[Exercise material — start]

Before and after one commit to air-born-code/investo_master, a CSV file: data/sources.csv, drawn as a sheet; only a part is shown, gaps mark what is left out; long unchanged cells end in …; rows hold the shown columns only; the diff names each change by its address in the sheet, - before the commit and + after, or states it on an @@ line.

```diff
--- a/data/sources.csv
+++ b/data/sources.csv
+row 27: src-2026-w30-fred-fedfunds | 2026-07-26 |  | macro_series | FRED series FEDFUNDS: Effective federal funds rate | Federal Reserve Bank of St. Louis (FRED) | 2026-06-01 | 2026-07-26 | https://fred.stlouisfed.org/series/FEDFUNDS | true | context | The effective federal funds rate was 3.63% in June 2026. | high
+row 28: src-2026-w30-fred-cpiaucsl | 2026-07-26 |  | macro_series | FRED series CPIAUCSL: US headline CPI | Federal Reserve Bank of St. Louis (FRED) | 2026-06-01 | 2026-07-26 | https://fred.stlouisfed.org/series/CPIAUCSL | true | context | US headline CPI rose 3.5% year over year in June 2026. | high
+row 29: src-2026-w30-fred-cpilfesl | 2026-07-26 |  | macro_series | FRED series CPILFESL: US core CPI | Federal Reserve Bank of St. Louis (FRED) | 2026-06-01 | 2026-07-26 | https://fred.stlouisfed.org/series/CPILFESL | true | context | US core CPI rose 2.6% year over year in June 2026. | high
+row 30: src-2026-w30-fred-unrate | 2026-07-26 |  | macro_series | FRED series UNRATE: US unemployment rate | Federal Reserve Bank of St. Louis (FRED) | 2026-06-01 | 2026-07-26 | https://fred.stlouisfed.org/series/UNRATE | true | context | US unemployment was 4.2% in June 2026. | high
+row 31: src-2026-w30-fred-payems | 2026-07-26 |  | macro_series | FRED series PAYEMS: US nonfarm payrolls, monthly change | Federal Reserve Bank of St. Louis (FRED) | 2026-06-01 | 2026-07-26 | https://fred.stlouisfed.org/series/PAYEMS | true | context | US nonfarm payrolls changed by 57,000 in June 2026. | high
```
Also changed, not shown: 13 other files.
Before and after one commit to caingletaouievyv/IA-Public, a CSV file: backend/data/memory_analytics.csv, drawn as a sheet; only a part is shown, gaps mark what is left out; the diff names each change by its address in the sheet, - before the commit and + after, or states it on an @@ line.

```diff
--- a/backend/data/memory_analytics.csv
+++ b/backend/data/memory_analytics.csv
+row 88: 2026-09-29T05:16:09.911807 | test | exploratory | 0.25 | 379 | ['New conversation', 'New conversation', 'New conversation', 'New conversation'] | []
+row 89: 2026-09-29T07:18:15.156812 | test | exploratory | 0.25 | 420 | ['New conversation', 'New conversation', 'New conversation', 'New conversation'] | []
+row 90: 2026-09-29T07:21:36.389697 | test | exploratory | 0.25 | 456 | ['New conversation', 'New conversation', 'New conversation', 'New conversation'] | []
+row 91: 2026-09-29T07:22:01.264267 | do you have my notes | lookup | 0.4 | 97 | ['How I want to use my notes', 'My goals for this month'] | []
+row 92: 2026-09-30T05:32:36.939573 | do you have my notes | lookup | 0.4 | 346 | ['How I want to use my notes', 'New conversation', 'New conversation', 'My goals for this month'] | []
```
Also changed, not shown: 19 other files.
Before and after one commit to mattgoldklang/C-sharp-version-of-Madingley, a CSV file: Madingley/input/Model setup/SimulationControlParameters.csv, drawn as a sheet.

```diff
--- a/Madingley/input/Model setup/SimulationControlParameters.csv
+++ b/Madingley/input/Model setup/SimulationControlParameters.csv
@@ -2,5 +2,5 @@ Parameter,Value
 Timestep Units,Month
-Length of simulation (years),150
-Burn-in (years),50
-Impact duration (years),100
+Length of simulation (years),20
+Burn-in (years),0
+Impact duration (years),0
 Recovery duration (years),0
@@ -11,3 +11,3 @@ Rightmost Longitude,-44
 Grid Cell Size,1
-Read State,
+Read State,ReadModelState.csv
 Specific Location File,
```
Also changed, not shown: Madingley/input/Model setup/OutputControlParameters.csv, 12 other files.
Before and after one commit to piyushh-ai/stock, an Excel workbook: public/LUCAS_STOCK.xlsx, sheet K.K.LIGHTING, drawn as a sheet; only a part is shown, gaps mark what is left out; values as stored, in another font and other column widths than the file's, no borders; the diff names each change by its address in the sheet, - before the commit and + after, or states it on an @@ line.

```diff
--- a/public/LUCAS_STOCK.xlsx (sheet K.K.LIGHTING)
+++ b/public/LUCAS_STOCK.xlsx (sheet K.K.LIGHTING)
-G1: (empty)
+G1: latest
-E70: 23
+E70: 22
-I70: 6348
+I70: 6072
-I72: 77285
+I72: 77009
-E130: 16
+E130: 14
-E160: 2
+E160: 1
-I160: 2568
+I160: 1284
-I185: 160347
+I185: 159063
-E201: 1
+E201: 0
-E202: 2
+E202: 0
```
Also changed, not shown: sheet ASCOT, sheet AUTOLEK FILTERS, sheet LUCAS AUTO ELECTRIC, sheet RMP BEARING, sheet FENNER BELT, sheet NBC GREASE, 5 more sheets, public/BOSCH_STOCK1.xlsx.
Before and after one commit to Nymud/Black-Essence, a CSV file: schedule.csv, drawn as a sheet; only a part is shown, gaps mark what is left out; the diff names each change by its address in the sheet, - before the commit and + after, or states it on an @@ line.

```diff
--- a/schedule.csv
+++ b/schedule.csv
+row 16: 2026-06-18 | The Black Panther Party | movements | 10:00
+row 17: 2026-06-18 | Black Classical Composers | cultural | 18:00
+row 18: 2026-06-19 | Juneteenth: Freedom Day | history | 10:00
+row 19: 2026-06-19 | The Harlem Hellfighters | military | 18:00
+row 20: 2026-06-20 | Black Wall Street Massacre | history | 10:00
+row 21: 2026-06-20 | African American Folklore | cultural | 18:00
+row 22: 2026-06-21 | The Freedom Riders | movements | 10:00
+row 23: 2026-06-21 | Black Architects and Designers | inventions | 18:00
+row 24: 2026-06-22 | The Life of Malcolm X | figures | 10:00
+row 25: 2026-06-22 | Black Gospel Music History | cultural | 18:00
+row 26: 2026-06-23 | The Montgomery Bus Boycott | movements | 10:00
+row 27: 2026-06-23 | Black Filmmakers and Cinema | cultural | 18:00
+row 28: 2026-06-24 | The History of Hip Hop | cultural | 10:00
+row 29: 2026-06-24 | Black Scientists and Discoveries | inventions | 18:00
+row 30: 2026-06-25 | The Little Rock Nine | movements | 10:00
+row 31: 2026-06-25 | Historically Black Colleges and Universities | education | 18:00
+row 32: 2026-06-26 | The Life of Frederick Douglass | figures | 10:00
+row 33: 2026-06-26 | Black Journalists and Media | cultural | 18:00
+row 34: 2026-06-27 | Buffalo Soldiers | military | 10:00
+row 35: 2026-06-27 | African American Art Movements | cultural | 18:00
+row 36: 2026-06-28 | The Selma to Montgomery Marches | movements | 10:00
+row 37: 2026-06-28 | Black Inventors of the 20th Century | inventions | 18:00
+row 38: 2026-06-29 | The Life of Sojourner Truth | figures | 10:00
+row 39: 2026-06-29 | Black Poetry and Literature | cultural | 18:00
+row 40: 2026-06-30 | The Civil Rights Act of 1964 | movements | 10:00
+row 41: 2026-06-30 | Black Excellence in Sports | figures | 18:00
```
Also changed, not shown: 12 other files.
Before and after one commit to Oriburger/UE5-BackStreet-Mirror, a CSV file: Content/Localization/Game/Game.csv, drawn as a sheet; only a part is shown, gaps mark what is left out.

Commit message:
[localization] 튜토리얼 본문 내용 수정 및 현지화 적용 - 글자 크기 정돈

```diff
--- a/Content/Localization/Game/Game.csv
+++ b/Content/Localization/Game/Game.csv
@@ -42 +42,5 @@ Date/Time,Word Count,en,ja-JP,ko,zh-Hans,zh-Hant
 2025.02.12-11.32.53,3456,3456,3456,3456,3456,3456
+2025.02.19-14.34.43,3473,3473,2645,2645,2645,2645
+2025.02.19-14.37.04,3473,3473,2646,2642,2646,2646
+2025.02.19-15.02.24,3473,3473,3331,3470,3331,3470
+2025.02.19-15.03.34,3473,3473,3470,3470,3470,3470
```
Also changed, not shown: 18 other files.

[Exercise material — finish]

» Problem requirements
Within the data above, determine the number of lines that contain the word "other"; write only that number.

» Completed exercise
6